The World Cup kicks off tonight with hosts Brazil going up against Croatia in Sao Paulo. Brazil are justifiably heavy favourites but they will face a side packed full of creative midfield talent in the shape of Modric, Rakitic and Kovacic. Given the flamboyant history of Brazilian football there is a distinct lack of that type of talent in the Selecao midfield.
Luis Gustavo, Paulinho, Ramires and Fernandinho are all athletic, technically sound players but none of them possess that touch of craft required to create chances. Brazil are hugely reliant on two players to provide the attacking flair; Neymar and Oscar.
Neymar is undoubtedly the star of this team. He is the one who is under the greatest pressure to perform in the coming month and his recent injury scare gave the entire country palpitations. However, perhaps even more important could be the performances of Oscar, the only recognised number 10 in the squad.
The Chelsea man has had an indifferent season. It started with Mourinho discarding Juan Mata in favour of the young Brazilian but ended with him playing no part in the Champions League semi-final second leg defeat to Atletico Madrid and Mourinho admitting his disappointment with his form.
Injuries disrupted his season but towards the end of this campaign he began to look a bit burnt out. It is hardly surprising given the 22-year-old has played a phenomenal amount of football in the last two years. Beginning with the London Olympics in 2012 and ending with Brazil’s warm up game last week against Serbia, Oscar has played 140 games for club and country.
He had little in the way of time off given his participation in the Confederations Cup last summer and has had to adapt to living in a completely new culture. Throw in the fact that he became a first time father last week and it would not be a shock if he is simply running on empty.
These worries about the Chelsea man’s form have come to a head in the last fortnight in which he gave uninspiring displays against Panama and Serbia.
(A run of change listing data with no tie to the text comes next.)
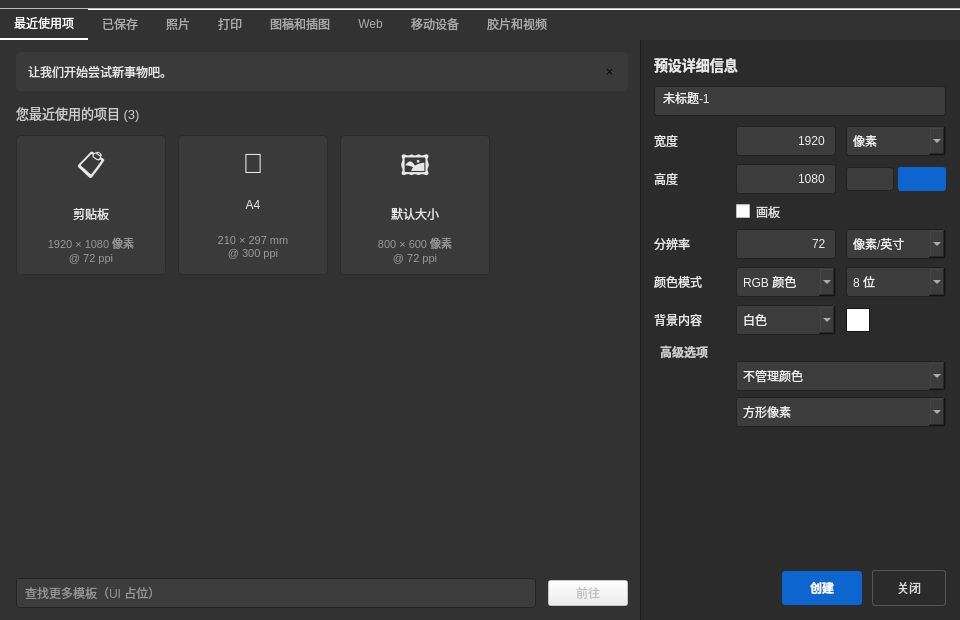
Old version of the form psDemo/ui/newdocumentdialog.ui in the repository littletenyuan01/photoshopDemo.
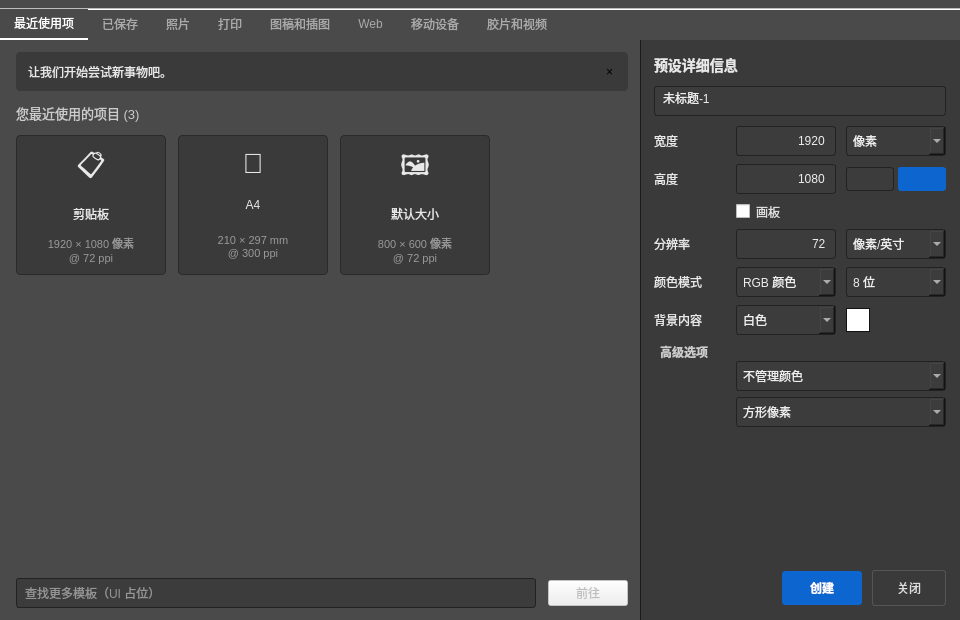
New version of the form. Icons and pictures are not drawn.

Diff of the .ui file:
```diff
--- a/psDemo/ui/newdocumentdialog.ui
+++ b/psDemo/ui/newdocumentdialog.ui
@@ -24,7 +24,7 @@
   </property>
   <property name="styleSheet">
    <string notr="true">QDialog#NewDocumentDialog {
-  background-color: #323232;
+  background-color: #4a4a4a;
   color: #e8e8e8;
 }
 QLabel { color: #e8e8e8; background: transparent; }
@@ -38,7 +38,7 @@
 }
 QTabWidget::pane {
   border: none;
-  background: #2b2b2b;
+  background: #3a3a3a;
 }
 QTabBar::tab {
   background: transparent;
@@ -63,7 +63,7 @@
   border: 2px solid #0d66d0;
 }
 QWidget#detailsPanel {
-  background-color: #2b2b2b;
+  background-color: #3a3a3a;
   border-left: 1px solid #1a1a1a;
 }
 QPushButton#createButton {
```
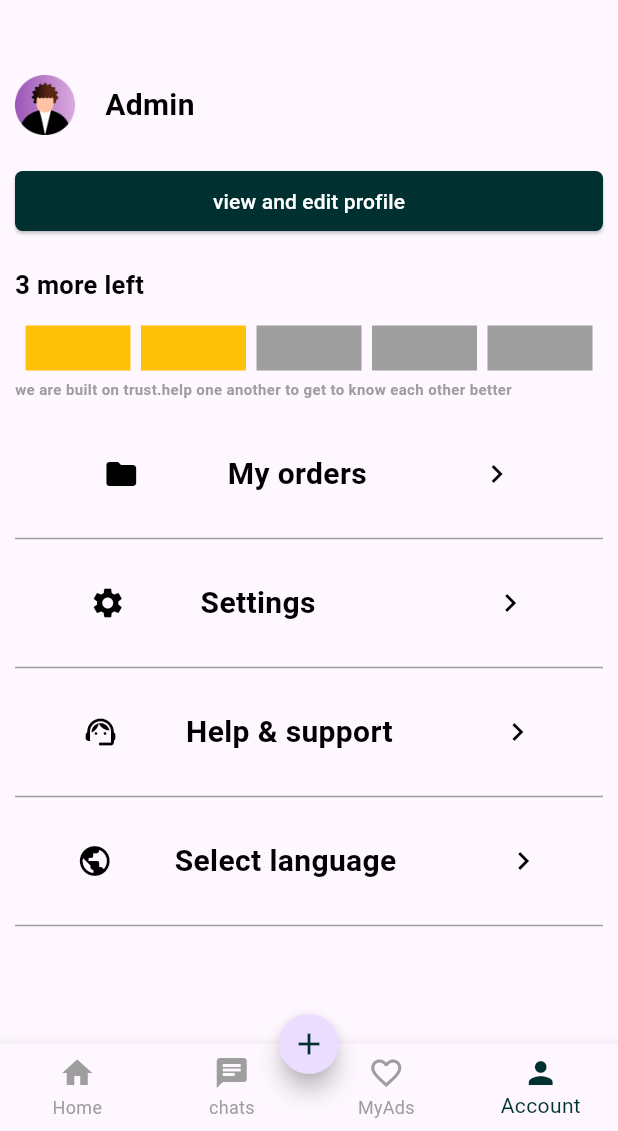
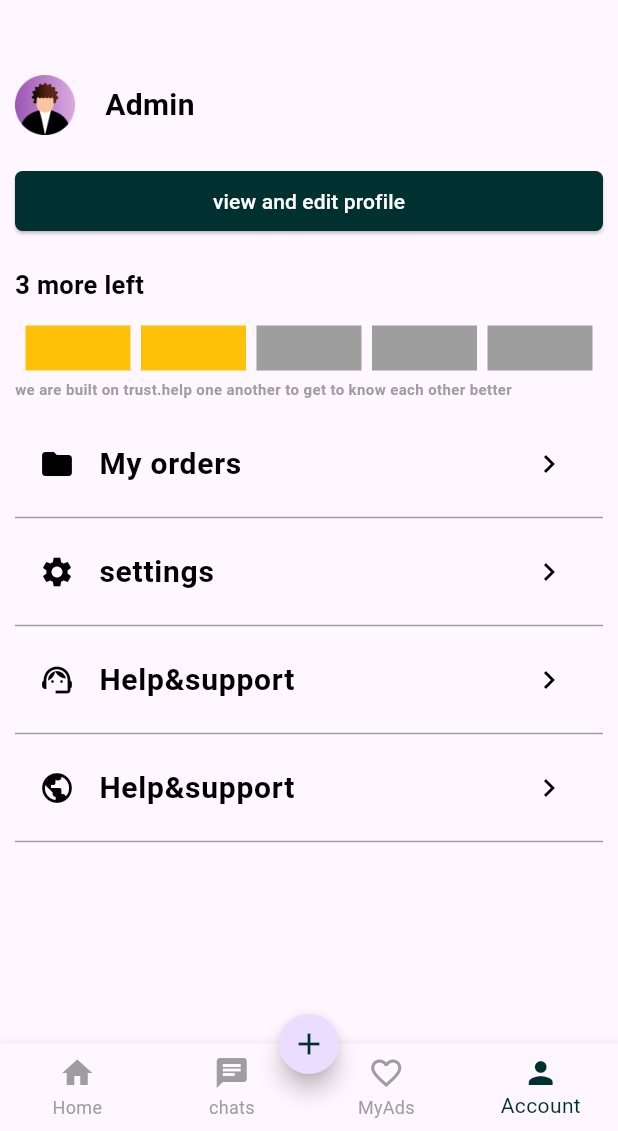
Before and after one commit to akhi0216/olxclone, a Flutter app: the BottomNavigation screen opened directly, item 4 of the bottom bar chosen, on a phone screen of 412 x 824 dp, the part 105-1236 px from its top. Run offline on Flutter 3.47's test engine with Material 3 defaults, Android fonts, the light colour scheme and no system bars; our stand-ins replace country_code_picker; missing offline and left inert: dart:js_util; network calls fail.

Commit message:
ui updated

```diff
--- a/lib/view/account_page/account_page.dart
+++ b/lib/view/account_page/account_page.dart
@@ -117,109 +117,88 @@ class _AccountPageState extends State<AccountPage> {
           ),
 
 // list
+
           Container(
-            height: 70,
-            child: Row(
-              mainAxisAlignment: MainAxisAlignment.spaceEvenly,
+            child: Column(
               children: [
-                Icon(
+                ListTile(
+                  leading: Icon(
                     Icons.folder,
                     color: Colors.black,
                   ),
-                Text(
+                  title: Text(
                     "My orders   ",
                     style: TextStyle(
                         color: Colors.black,
                         fontSize: 20,
                         fontWeight: FontWeight.bold),
                   ),
-                Icon(
+                  trailing: Icon(
                     Icons.navigate_next,
                     color: Colors.black,
-                )
-              ],
                   ),
                 ),
                 Divider(
                   color: Colors.grey,
                 ),
-          // 2nd
-          Container(
-            height: 70,
-            child: Row(
-              // crossAxisAlignment: CrossAxisAlignment.start,
-              mainAxisAlignment: MainAxisAlignment.spaceEvenly,
-              children: [
-                Icon(
+                // 2
+                ListTile(
+                  leading: Icon(
                     Icons.settings,
                     color: Colors.black,
                   ),
-                Text(
-                  "Settings             ",
+                  title: Text(
+                    "settings",
                     style: TextStyle(
                         color: Colors.black,
                         fontSize: 20,
                         fontWeight: FontWeight.bold),
                   ),
-                Icon(
+                  trailing: Icon(
                     Icons.navigate_next,
                     color: Colors.black,
-                )
-              ],
                   ),
                 ),
                 Divider(
                   color: Colors.grey,
                 ),
                 // 3rd
-          Container(
-            height: 70,
-            child: Row(
-              mainAxisAlignment: MainAxisAlignment.spaceEvenly,
-              children: [
-                Icon(
+                ListTile(
+                  leading: Icon(
                     Icons.support_agent,
                     color: Colors.black,
                   ),
-                Text(
-                  "Help & support     ",
+                  title: Text(
+                    "Help&support",
                     style: TextStyle(
                         color: Colors.black,
                         fontSize: 20,
                         fontWeight: FontWeight.bold),
                   ),
-                Icon(
+                  trailing: Icon(
                     Icons.navigate_next,
                     color: Colors.black,
-                )
-              ],
                   ),
                 ),
                 Divider(
                   color: Colors.grey,
                 ),
-          // 4th
-          Container(
-            height: 70,
-            child: Row(
-              mainAxisAlignment: MainAxisAlignment.spaceEvenly,
-              children: [
-                Icon(
+                // 4
+                ListTile(
+                  leading: Icon(
                     Icons.public,
                     color: Colors.black,
                   ),
-                Text(
-                  "Select language      ",
+                  title: Text(
+                    "Help&support",
                     style: TextStyle(
                         color: Colors.black,
                         fontSize: 20,
                         fontWeight: FontWeight.bold),
                   ),
-                Icon(
+                  trailing: Icon(
                     Icons.navigate_next,
                     color: Colors.black,
-                )
-              ],
                   ),
                 ),
                 Divider(
@@ -227,6 +206,9 @@ class _AccountPageState extends State<AccountPage> {
                 ),
               ],
             ),
+          )
+        ],
+      ),
     );
   }
 }
--- a/lib/view/home_page/home_page.dart
+++ b/lib/view/home_page/home_page.dart
@@ -83,7 +83,7 @@ class _HomePageState extends State<HomePage> {
                     title: Text("find cars,phones and more..."),
                   ),
                 ),
-                Icon(Icons.notifications)
+                // Icon(Icons.notifications)
               ],
             ),
             // third row
@@ -105,6 +105,9 @@ class _HomePageState extends State<HomePage> {
                       fontSize: 15),
                 )
               ],
+            ),
+            SizedBox(
+              height: 7,
             ),
             // 4th
             // Container(
```
Lines whose indentation alone changed are shown as unchanged.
There are calls for his club teammate Willian to start ahead of him, a move that would see an alteration in the Selecao’s well established set up.
Scolari is big on continuity as evidenced by the fact that he has started essentially the same team in every game since settling on a 4-2-3-1 system shortly before the Confederations Cup. Oscar in particular has been an ever-present.
Willian would bring similar work rate and greater power to the side but he lacks the guile and goal threat of Oscar. This is why Scolari’s decision not to include any of Lucas Moura, Philippe Coutinho, Kaka and Ronaldinho in his final 23 was a big risk. He has sought to create a united group who play for each other and know each other’s games inside out.
To a large extent he seems to have succeeded, with David Luiz claiming it is the best environment he has ever played in. However, in the process Scolari has excluded a number of his more creative options and is left with little alternative than to hope Oscar regains form. If he doesn’t, the decision may cost the hosts the home win they have been craving since 1950.
Simon Bracken, Pundit Arena.